Anti-immigrant fervor has swept across America. Immigration raids have increased significantly. Immigrant communities are gripped by fear.
Immigration is a flash-point, more volatile than ever, in America’s culture wars and political struggles. At the center of this battle are sanctuary cities – communities that have declared themselves safe havens for people who are in the U.S. without legal papers.
Actually the term “sanctuary city” doesn’t do a very good job of describing the resistance to Trump-led efforts to detain and deport millions of undocumented immigrants. It’s true, hundreds of cities and counties, and even a handful of states, have adopted, reaffirmed or strengthened their sanctuary policies. But something else is happening too. The notion of sanctuary is being challenged and rethought by the very people that it is supposed to protect.
Some, like members of the group Trans Queer Pueblo in Phoenix, are rejecting the idea that sanctuary is something that can be granted to them by others. They see sanctuary as something they create for themselves through their work and political activism. In New York City which takes pride in its embrace of people from around the world, many argue that the city isn’t truly welcoming to immigrants. They point to police policies that disproportionately target immigrants of color, increasing the likelihood that they will come in contact with federal immigration authorities.
This issue of the Feet in 2 Worlds online magazine “Is it Safe Here: Redefining Sanctuary in the Trump Era,” takes a look at how the idea of sanctuary is being reshaped and tested in the current political environment.
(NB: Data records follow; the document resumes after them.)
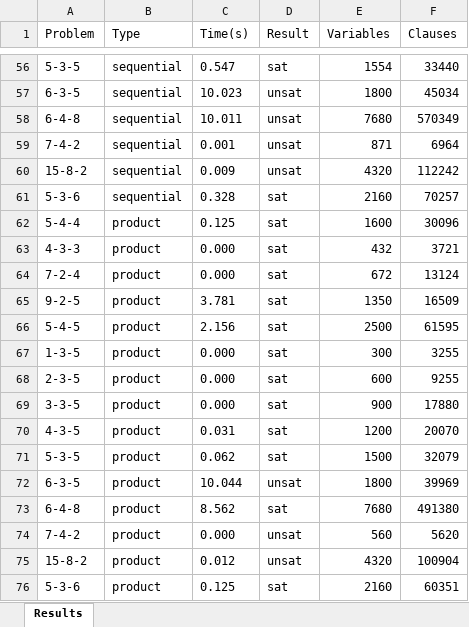
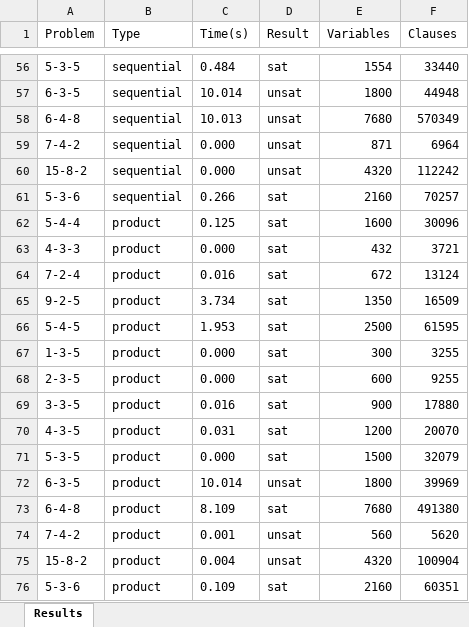
Before and after one commit to thanghh151/SI_Social_Golfer_SAT, an Excel workbook: out/results.xlsx, sheet Results, drawn as a sheet; only a part is shown, gaps mark what is left out; values as stored, in another font and other column widths than the file's, no borders; the diff covers the shown part only; the diff names each change by its address in the sheet, - before the commit and + after, or states it on an @@ line.

```diff
--- a/out/results.xlsx (sheet Results)
+++ b/out/results.xlsx (sheet Results)
-C56 (Time(s)): 0.547
+C56 (Time(s)): 0.484
-C57 (Time(s)): 10.023
+C57 (Time(s)): 10.014
-F57 (Clauses): 45034
+F57 (Clauses): 44948
-C58 (Time(s)): 10.011
+C58 (Time(s)): 10.013
-C59 (Time(s)): 0.001
+C59 (Time(s)): 0.000
-C60 (Time(s)): 0.009
+C60 (Time(s)): 0.000
-C61 (Time(s)): 0.328
+C61 (Time(s)): 0.266
-C64 (Time(s)): 0.000
+C64 (Time(s)): 0.016
-C65 (Time(s)): 3.781
+C65 (Time(s)): 3.734
-C66 (Time(s)): 2.156
+C66 (Time(s)): 1.953
-C69 (Time(s)): 0.000
+C69 (Time(s)): 0.016
-C71 (Time(s)): 0.062
+C71 (Time(s)): 0.000
-C72 (Time(s)): 10.044
+C72 (Time(s)): 10.014
-C73 (Time(s)): 8.562
+C73 (Time(s)): 8.109
-C74 (Time(s)): 0.000
+C74 (Time(s)): 0.001
-C75 (Time(s)): 0.012
+C75 (Time(s)): 0.004
-C76 (Time(s)): 0.125
+C76 (Time(s)): 0.109
```
Also changed, not shown: 60 edited cells elsewhere in this sheet, 16 other files.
The story of how sanctuary cities are being challenged by the Trump White House and Republicans in Congress, as well as by some state governments, is already being reported by others. Our goal is to bring you stories that you haven’t seen before, bring new voices to the conversation and pose some important questions. How is the sanctuary movement affecting people’s lives? What is the distance between the promise of sanctuary and the level of security that it actually provides to undocumented immigrants? Can America continue to fulfill its historic role as a haven for people from around the world who come here seeking safety and a better life?
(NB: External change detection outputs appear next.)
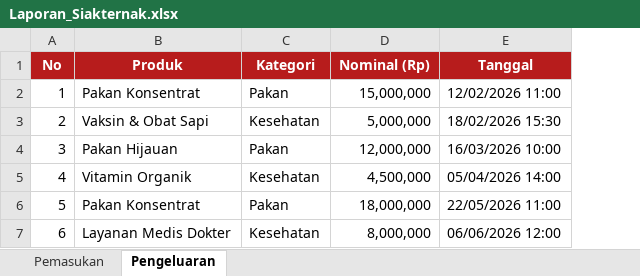
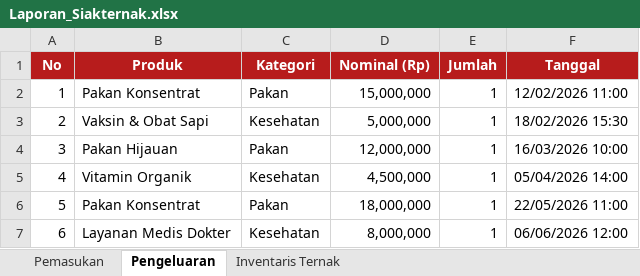
Before and after one commit to ghadizahanifaa-pixel/siakternak, an Excel workbook: Laporan_Siakternak.xlsx, sheet Pengeluaran, drawn as a sheet; values as stored, in another font and other column widths than the file's, no borders; the diff names each change by its address in the sheet, - before the commit and + after, or states it on an @@ line.

```diff
--- a/Laporan_Siakternak.xlsx (sheet Pengeluaran)
+++ b/Laporan_Siakternak.xlsx (sheet Pengeluaran)
+sheet tab: Inventaris Ternak
+column E (Jumlah), rows 2-7: all 1
```
Also changed, not shown: sheet Pemasukan, 4 other files.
Fi2W is supported by the David and Katherine Moore Family Foundation, the Ralph E. Odgen Foundation, The J.M. Kaplan Fund, an anonymous donor and readers like you.